It is always a pleasure to look for illustrations for Mother’s Day. This year I hesitated between Rubens, with his portraits of his young wife, Helene Fourment, and their children, and Renoir. But it is this Boy blowing bubbles, by the Dutch painter Frans van Mieris, that caught my attention.
Archive for the ‘Art’ Category
When Jane Austen’s parents were married in 1764, the bride, Cassandra Leigh, wore a red riding habit to the ceremony. Cassandra was not being eccentric or making a fashion statement. Such dress was perfectly appropriate for a young woman from a genteel but not particularly wealthy family marrying a country parson
Yes, readers of Versailles and more get their May Day greetings from royalty… See how fortunate you are? The custom of exchanging sprigs of lily-of-the-valley, a French tradition, is also popular in England. See this lovely painting by Winterhalter. The baby in Victoria’s arms in Prince Arthur, her seventh child, and his mother’s indisputed favourite, more […]
As promised, Stephanie Cowell‘s guest post! —————————————————- The grave was overgrown, the headstone worn and tumbled when you used to walk through the graveyard of the old church of Vétheuil in search of Monet’s muse and first wife Camille. For a hundred and twenty years, the remains of the beautiful woman who died young had […]
Without Louise-Elisabeth Vigée-Lebrun’s many portraits of Marie-Antoinette, our mental image of the Queen would be different, so iconic have these paintings become. All the more reason to look into the relationship between the two ladies. And what better way to do so than return to Madame Lebrun’s Memoirs? It was in the year 1779, she […]
There are so many striking images of the Passion of Christ that it is very difficult to choose. Last year I selected the Tenebrae from the Très Riches Heures du Duc de Berry. This year, I invite you to gaze at the Lamentation for Christ, by that master of the German Renaissance, Albrecht Dürer. Also, […]
What a gorgeous day it was for a visit to the Getty Center. Sunny skies, clear vistas of the Pacific to the West and the snow-capped San Gabriel Mountains to the East. For the first time I took the guided tour of the extraordinary gardens, where the red, pink and white azalea maze was still […]

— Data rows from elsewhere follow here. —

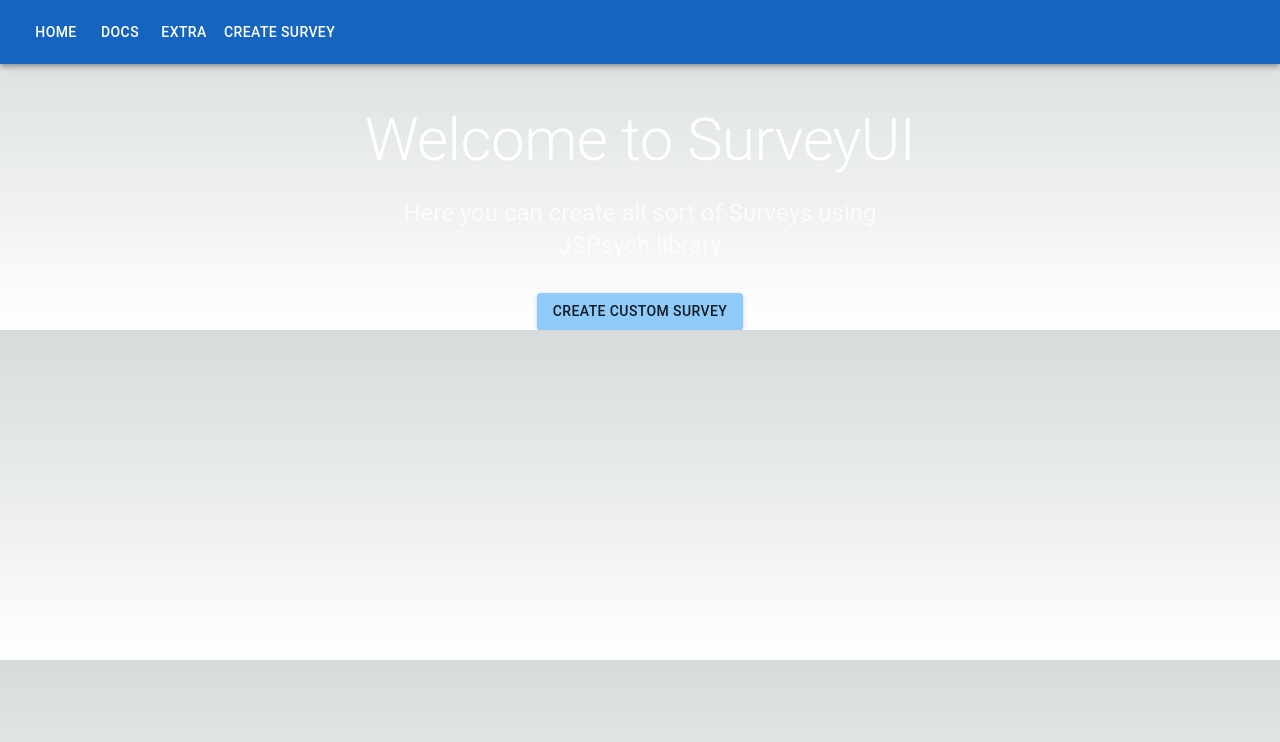
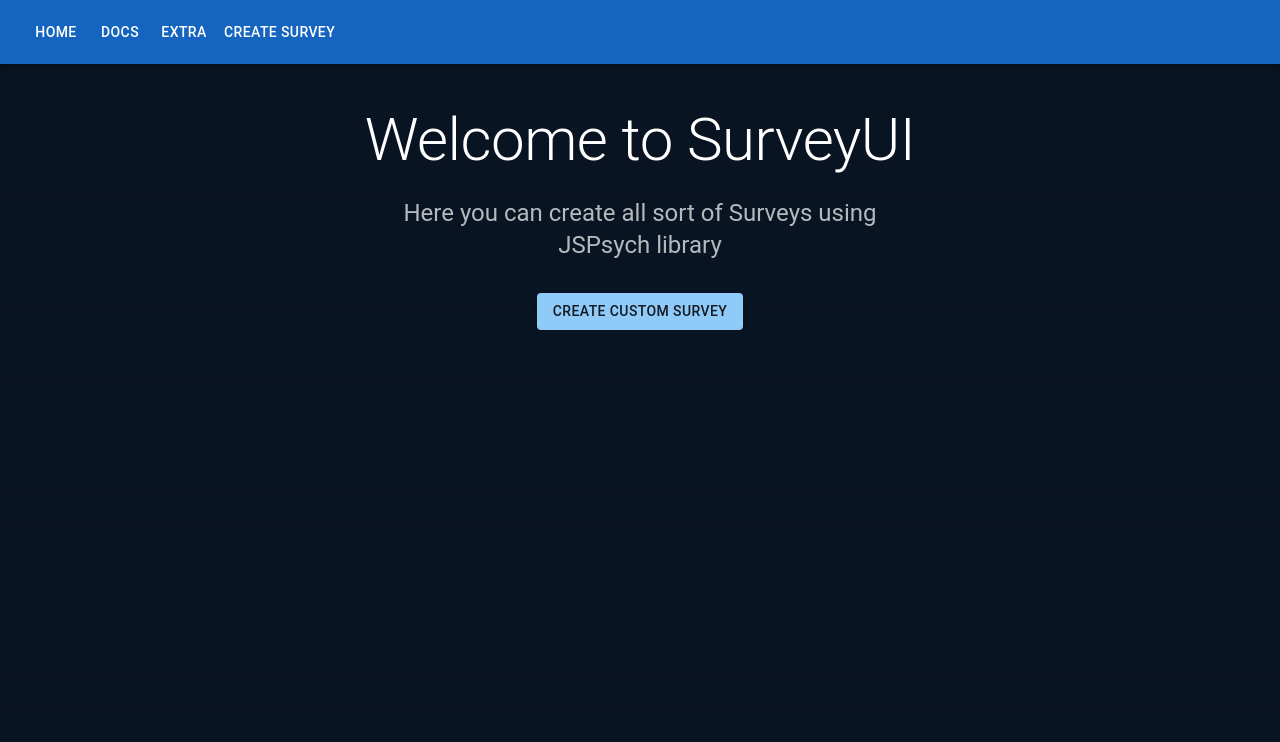
Before and after one commit to ShlomiShitrit/jspsychSurveyUI, a Next.js app: page / in a window 1280 px wide. Shown: the top 742 px of the page. Built offline with nearby package versions, Linux system fonts and the light colour scheme.

Commit message:
change style

```diff
--- a/src/app/globals.css
+++ b/src/app/globals.css
@@ -1,9 +1,9 @@
 :root {
     --max-width: 1100px;
     --border-radius: 12px;
-  --font-mono: ui-monospace, Menlo, Monaco, 'Cascadia Mono', 'Segoe UI Mono',
-    'Roboto Mono', 'Oxygen Mono', 'Ubuntu Monospace', 'Source Code Pro',
-    'Fira Mono', 'Droid Sans Mono', 'Courier New', monospace;
+    --font-mono: ui-monospace, Menlo, Monaco, "Cascadia Mono", "Segoe UI Mono",
+        "Roboto Mono", "Oxygen Mono", "Ubuntu Monospace", "Source Code Pro",
+        "Fira Mono", "Droid Sans Mono", "Courier New", monospace;
 
     --foreground-rgb: 0, 0, 0;
     --background-start-rgb: 214, 219, 220;
@@ -46,7 +46,10 @@
         --background-start-rgb: 0, 0, 0;
         --background-end-rgb: 0, 0, 0;
 
-    --primary-glow: radial-gradient(rgba(1, 65, 255, 0.4), rgba(1, 65, 255, 0));
+        --primary-glow: radial-gradient(
+            rgba(1, 65, 255, 0.4),
+            rgba(1, 65, 255, 0)
+        );
         --secondary-glow: linear-gradient(
             to bottom right,
             rgba(1, 65, 255, 0),
@@ -86,13 +89,9 @@
 }
 
 body {
-  color: rgb(var(--foreground-rgb));
-  background: linear-gradient(
-      to bottom,
-      transparent,
-      rgb(var(--background-end-rgb))
-    )
-    rgb(var(--background-start-rgb));
+    color: rgb(233, 235, 236);
+    background: linear-gradient(to bottom, transparent, rgb(9, 20, 34))
+        rgb(9, 20, 34);
 }
 
 a {
--- a/src/app/layout.tsx
+++ b/src/app/layout.tsx
@@ -2,6 +2,8 @@
 import type { Metadata } from "next";
 import { Inter } from "next/font/google";
 import NavBar from "@/app/Components/UI/NavBar";
+import { ThemeProvider } from "@/app/General/muiComponents";
+import { darkNavyBlueTheme } from "@/app/General/styles";
 
 const inter = Inter({ subsets: ["latin"] });
 
@@ -18,8 +20,8 @@
     return (
         <html lang="en">
             <body className={inter.className}>
-                <NavBar />
-                {children}
+                    <NavBar />
+                    {children}
             </body>
         </html>
     );
```
Lines whose indentation alone changed are shown as unchanged.
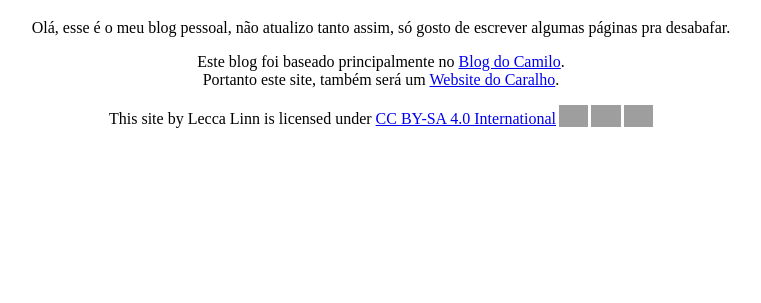
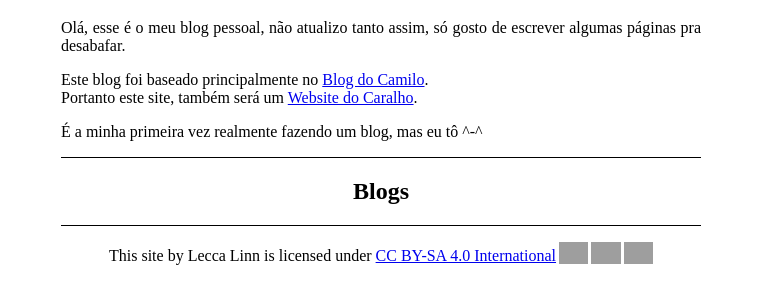
Before and after one commit to leccalinn/leccalinn.github.io, a plain HTML site: page index.html in a window 1280 px wide. Shown: the part 61-364 px from the top of the page, without its empty margins (259-1020 px from the left). Drawn offline with Linux system fonts and the light colour scheme; grey boxes are pictures that could not be loaded.

Commit message:
Add files via upload

```diff
--- a/index.html
+++ b/index.html
@@ -6,18 +6,41 @@
 <title>Lecca Linn</title>
 <style>
     body {
+        text-align:justify;
+        margin-right:25%;
+        margin-left:25%;
+        word-break:break-word;
+    }
+    body h1, h2 {
         text-align:center;
     }
+    #blogs {
+        border-top:1px solid #000;
+    }
+    #blogs p {
+        text-indent:3%;
+    }
     footer {
+        border-top:1px solid #000;
+        position:sticky;
+        text-align:center;
         margin: auto;
         bottom: 0;
+        background-color:#fff;
     }
 </style>
 </head>
 <body>
 <h1>Lecca Linn Blog</h1>
 <p>Olá, esse é o meu blog pessoal, não atualizo tanto assim, só gosto de escrever algumas páginas pra desabafar.</p>
-<p>Este blog foi baseado principalmente no <a href="https://camilotk.dev.br">Blog do Camilo</a>.<br>Portanto este site, também será um <a href="https://websitedocaralho.com.br">Website do Caralho</a>.</p>
+<p>Este blog foi baseado principalmente no <a href="https://camilotk.dev.br" target="_blank">Blog do Camilo</a>.<br>Portanto este site, também será um <a href="https://websitedocaralho.com.br" target="_blank">Website do Caralho</a>.</p>
+<p>É a minha primeira vez realmente fazendo um blog, mas eu tô ^-^</p>
+<div id="blogs">
+<h2>Blogs</h2>
+<!--
+<a href=""><p></p></a>
+-->
+</div>
 <footer>
 <p xmlns:cc="http://creativecommons.org/ns#" xmlns:dct="http://purl.org/dc/terms/"><span property="dct:title">This site</span> by <span property="cc:attributionName">Lecca Linn</span> is licensed under <a href="https://creativecommons.org/licenses/by-sa/4.0/?ref=chooser-v1" target="_blank" rel="license noopener noreferrer" style="display:inline-block;">CC BY-SA 4.0 International<img style="height:22px!important;margin-left:3px;vertical-align:text-bottom;" src="https://mirrors.creativecommons.org/presskit/icons/cc.svg?ref=chooser-v1" alt=""><img style="height:22px!important;margin-left:3px;vertical-align:text-bottom;" src="https://mirrors.creativecommons.org/presskit/icons/by.svg?ref=chooser-v1" alt=""><img style="height:22px!important;margin-left:3px;vertical-align:text-bottom;" src="https://mirrors.creativecommons.org/presskit/icons/sa.svg?ref=chooser-v1" alt=""></a></p>
 </footer>
```
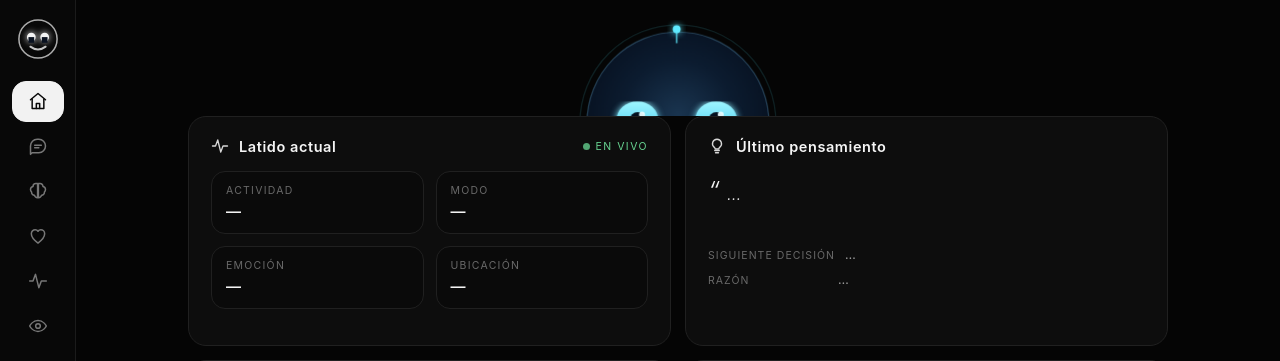
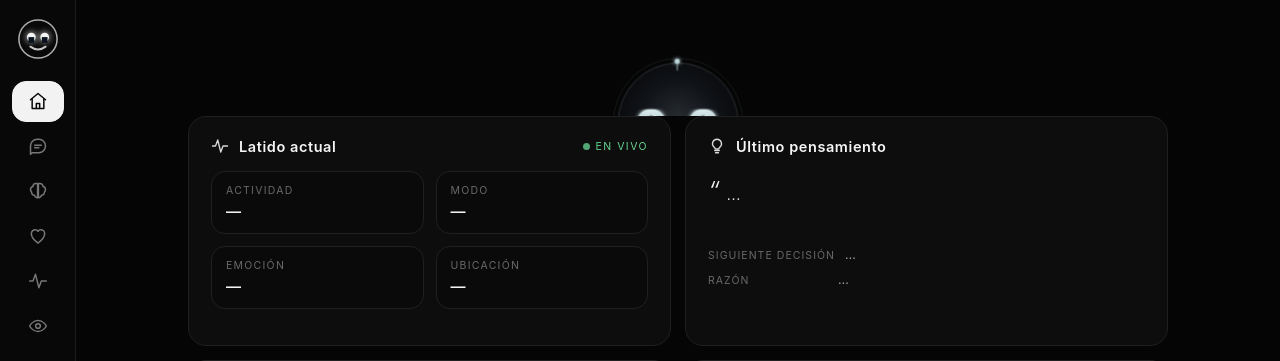
Before and after one commit to LuisCorrea2007/bay-e, a FastAPI app: page / in a window 1280 px wide. Shown: the top 361 px of the page. Run offline with FastAPI, Linux system fonts and the light colour scheme; data comes from the database, SQL or seed files in the repository; data that the repository does not hold is empty.

Commit message:
ui: target actual live face shell in minimal theme

```diff
--- a/static/css/grok.css
+++ b/static/css/grok.css
@@ -26,7 +26,7 @@ body{
   justify-content:center;min-height:174px
 }
 .hero::after{display:none}.hero-info{display:none}.hero-face{gap:8px}
-#face-mount-main .baye-face{filter:saturate(.25) contrast(1.05)}
+#face-mount-main .face-shell{filter:saturate(.18) contrast(1.06)}
 .fc-name{color:#f5f5f5;text-shadow:none;font-size:13px}.fc-state{color:#737373}
 .views{max-width:980px;margin:0 auto}
 .view{animation:none}
@@ -35,7 +35,7 @@ body{
 body[data-view="chat"] .views{max-width:900px}
 body[data-view="chat"] .hero{min-height:180px;padding-top:30px}
 body:not([data-view="chat"]) .hero{min-height:104px;padding:18px 0 6px}
-body:not([data-view="chat"]) #face-mount-main .baye-face{transform:scale(.66);transform-origin:center}
+body:not([data-view="chat"]) #face-mount-main .face-shell{transform:scale(.66);transform-origin:center}
 body:not([data-view="chat"]) .hero-face{height:92px}
 .chat-wrap.card{
   min-height:calc(100vh - 205px);padding:0;background:transparent;border:0;box-shadow:none;
```
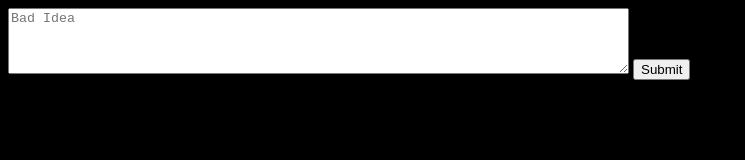
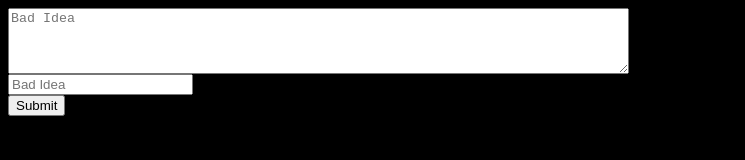
Before and after one commit to jeff-hamm/ideas, a plain HTML site: page index.html in a window 1280 px wide. Shown: the whole page, without its empty margins (0-745 px from the left). Drawn offline with Linux system fonts and the light colour scheme.

Commit message:
Update index.html

```diff
--- a/index.html
+++ b/index.html
@@ -4,7 +4,8 @@
   method="POST"
   action="https://script.google.com/macros/s/AKfycbxZW9m8qrg1501jdRvMHZzJCaC6IJuKVtFWpauKgIiM61CXzhw2tAAY4n-F0emBnfNe/exec"
 >
-  <textarea name="Idea" id="Idea" placeholder="Bad Idea" rows="4" cols="75"></textarea>
+  <textarea name="Idea" id="Idea" placeholder="Bad Idea" rows="4" cols="75"></textarea><br/>
+  <input name="name" id="name" placeholder="Bad Idea" /><br/>
   <button type="submit">Submit</button>
 </form>
 </body>
```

Madame d’Haussonville (she was not yet the Comtesse d’Haussonville when this portrait was painted, circa 1842) has returned home after a three-month stay in sunny California, at Pasadena’s Norton Simon Museum. She awaits the pleasure of your company on Wednesday, March 3, at 6 in the evening for a free lecture at The Frick Collection.
It is snowing in Auvergen already, but the weather in and around Paris is still mild. So I will nevertheless post this Fragonard, L’hiver (Winter) from the collections of the Los Angeles County Museum of Art. This is an early work (1755) and his manner is still very close to that of Boucher, though there […]
I won’t have time to do justice to this remarkable exhibition at the V&A, but wanted to mention it before it closes a few days hence. The visual splendor of the objects, paintings, jewels and textiles presented matches the historical interest of the show. It follows the course of India, from the decline of the […]